Thursday, 7 June 2012


I remember seeing these in The Works some time back, and thinking that they were probably for kids, not a big, bad adult like myself. Then the film was announced, and it seemed that I was right, with Tweens being the target group, the sort of people who think that vampires sparkle. The film got plenty of rave reports, and one Wednesday I agreed to take a look, and bugger me if I didn’t think it was pretty darned good! My sister kept telling me that the books were even better, and as she’s often right about this sort of thing I gave them a go.

The plot, for the uninitiated, goes something like this: It is North America, sometime in the future.

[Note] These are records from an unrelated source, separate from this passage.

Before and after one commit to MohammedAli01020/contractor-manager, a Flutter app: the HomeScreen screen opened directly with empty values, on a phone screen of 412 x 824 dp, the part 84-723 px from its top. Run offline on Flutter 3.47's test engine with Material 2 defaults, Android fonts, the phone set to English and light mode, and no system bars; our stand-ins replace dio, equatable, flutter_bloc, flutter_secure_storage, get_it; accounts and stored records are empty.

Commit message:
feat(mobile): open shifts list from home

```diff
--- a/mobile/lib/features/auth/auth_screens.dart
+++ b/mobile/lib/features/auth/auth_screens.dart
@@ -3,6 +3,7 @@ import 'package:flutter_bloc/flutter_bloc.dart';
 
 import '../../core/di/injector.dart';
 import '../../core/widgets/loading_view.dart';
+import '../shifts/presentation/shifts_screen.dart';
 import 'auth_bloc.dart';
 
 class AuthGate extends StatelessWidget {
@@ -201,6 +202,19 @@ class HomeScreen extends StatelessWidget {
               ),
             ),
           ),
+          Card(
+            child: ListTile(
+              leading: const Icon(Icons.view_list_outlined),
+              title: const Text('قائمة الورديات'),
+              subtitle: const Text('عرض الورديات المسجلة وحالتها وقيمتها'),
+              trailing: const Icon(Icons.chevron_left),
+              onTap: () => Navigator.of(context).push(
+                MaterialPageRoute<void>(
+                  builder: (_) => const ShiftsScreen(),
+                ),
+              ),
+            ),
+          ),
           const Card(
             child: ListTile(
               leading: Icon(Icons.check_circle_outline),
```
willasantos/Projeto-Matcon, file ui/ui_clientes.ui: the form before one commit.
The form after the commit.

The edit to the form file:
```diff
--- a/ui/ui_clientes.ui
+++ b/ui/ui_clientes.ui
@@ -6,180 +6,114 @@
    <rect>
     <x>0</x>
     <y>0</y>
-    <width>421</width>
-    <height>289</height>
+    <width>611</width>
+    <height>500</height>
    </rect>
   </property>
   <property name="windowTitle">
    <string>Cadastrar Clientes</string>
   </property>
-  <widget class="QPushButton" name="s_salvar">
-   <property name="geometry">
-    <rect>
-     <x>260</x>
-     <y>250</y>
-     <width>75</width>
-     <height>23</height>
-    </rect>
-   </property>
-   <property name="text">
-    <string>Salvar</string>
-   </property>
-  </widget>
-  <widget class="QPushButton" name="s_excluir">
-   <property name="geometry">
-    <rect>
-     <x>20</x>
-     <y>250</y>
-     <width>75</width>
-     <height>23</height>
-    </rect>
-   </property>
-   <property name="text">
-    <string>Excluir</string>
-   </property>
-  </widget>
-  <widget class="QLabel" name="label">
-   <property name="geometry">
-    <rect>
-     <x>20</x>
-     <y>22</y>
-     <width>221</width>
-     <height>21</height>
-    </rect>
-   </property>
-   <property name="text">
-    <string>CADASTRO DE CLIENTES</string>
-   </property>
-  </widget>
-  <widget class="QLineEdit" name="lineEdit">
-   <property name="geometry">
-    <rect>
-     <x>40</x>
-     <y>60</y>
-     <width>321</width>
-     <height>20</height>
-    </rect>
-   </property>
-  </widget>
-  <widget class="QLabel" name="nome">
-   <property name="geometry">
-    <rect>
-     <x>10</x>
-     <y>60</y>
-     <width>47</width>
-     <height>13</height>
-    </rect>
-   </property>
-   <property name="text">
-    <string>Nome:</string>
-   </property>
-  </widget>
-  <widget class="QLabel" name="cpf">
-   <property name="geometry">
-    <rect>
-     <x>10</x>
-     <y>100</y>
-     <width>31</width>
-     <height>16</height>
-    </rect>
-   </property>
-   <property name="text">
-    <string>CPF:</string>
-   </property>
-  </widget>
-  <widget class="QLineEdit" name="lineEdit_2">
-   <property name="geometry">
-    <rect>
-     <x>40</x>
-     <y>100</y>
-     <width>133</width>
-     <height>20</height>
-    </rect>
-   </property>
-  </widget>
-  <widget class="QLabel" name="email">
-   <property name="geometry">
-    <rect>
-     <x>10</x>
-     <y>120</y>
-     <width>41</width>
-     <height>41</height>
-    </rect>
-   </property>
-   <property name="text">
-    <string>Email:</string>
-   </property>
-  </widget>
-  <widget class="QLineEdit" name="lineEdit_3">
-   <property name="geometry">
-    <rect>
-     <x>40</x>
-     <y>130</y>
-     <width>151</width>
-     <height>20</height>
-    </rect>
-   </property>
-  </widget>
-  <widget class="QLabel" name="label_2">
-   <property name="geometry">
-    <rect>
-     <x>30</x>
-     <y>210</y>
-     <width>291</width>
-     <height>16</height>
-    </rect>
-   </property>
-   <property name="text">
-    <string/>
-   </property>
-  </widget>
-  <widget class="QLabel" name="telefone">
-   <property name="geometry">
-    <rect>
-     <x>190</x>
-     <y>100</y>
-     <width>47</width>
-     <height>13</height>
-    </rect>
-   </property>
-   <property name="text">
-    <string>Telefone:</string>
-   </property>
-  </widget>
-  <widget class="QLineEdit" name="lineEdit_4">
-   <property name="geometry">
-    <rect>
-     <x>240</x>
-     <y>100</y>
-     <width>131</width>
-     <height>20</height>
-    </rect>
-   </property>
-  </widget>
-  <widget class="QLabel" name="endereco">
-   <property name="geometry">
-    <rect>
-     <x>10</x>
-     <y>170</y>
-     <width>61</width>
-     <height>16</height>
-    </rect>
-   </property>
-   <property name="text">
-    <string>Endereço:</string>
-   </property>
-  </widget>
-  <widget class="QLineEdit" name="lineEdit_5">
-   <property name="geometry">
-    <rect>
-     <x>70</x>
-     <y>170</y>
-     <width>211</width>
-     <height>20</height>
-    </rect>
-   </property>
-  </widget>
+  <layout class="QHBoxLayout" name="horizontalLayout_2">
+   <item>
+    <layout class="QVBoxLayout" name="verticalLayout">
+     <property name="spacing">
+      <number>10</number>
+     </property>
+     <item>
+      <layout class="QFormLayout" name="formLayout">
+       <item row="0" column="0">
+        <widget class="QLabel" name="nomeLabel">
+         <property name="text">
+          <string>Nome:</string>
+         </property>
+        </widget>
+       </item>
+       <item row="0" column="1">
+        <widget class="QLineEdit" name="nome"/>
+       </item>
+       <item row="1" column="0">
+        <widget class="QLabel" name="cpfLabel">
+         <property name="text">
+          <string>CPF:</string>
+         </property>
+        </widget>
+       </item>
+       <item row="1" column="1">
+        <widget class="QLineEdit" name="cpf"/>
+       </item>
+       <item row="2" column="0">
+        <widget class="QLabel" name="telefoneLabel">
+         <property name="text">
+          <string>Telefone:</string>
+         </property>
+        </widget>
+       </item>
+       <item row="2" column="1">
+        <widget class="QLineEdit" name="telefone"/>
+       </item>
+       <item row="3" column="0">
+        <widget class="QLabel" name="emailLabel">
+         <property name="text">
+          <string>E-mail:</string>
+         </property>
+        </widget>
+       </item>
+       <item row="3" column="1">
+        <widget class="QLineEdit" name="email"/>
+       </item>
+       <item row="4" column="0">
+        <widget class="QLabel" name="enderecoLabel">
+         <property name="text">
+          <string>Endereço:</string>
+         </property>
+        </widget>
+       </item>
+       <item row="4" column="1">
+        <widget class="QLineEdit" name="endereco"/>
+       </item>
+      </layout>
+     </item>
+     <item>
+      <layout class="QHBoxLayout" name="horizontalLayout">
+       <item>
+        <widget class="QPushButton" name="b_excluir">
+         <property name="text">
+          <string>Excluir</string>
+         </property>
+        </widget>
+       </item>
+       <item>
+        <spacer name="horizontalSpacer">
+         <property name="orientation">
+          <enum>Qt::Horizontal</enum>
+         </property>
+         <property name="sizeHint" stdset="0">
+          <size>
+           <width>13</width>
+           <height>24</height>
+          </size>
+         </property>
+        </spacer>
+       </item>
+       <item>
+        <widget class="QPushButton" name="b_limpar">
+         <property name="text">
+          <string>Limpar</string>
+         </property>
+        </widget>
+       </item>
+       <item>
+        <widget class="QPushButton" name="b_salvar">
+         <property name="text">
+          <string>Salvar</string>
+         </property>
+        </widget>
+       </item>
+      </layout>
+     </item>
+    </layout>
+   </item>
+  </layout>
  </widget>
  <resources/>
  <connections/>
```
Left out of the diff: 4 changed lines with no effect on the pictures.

Shit has firmly hit the fan, and the people who have survived (whatever it was is never explained) live in 13 districts, all servicing the Capital, where the privileged live in luxury. 75 years ago the districts rebelled, and as a punishment the Capital started off the titular games, where each year a boy and a girl are chosen from each district (except 13 which was totally smushed in the rebellion) and made to fight to the death, all live on TV. Katniss Everdeen is the heroine, a 16 year old who is chosen to fight for District 12. I’m not going to spoil anything for those who are Hunger Games newbies, but it’s a brilliant story over 3 books, surpassing the original Hunger Games basic plot and taking flight all over the place. What we get is a very real world, ruled by some bastardy people, and you will be booing out loud as you read, although there’s also cheering when the Capitol is outwitted or just plain thumped in the metaphorical face.

The Hunger Games is incredibly well written, and I personally devoured all three volumes in under a week. There are those who say it’s just a rip off of the Japanese movie “Battle Royale”, but these people are stupid and should be locked in a closet and ignored. The whole point is that this is a trilogy, and if you’ve seen the film you really should read them to find out what happens next, and also because the world is so much more vibrant and real in the books (even though the film did an admirable job). I was genuinely choked up at times, as with the whole thing being narrated by Katniss in the present tense you really get to know her and feel her anguish and passion throughout. If I’m honest, the third book loses a little steam, but it does wrap things up very neatly and without any holes or flaws.

So, not just for kids or teenagers, The Hunger Games is a sterling piece of fiction for all fans of exciting adventure or speculative sci-fi. Suzanne Collins draws the reader into a very real world, with real consequences and no guarantee of any characters making it to the end with all their bits intact, or even a pulse. Highly recommended.

1 comment:

  1. Good review. I liked the books, though i think they did lose their way in the expansion of the universe, and i thought the third book came to a spluttering end lost in it's own momentum.

    The universe Collins creates is very interesting, and i'd like to see it explored further. Why no planes? (there is a a throw away comment about it in the third book but no further explanation.) As you say what happened to creat such a country as panem, and when/how was it hijacked to be so uneven.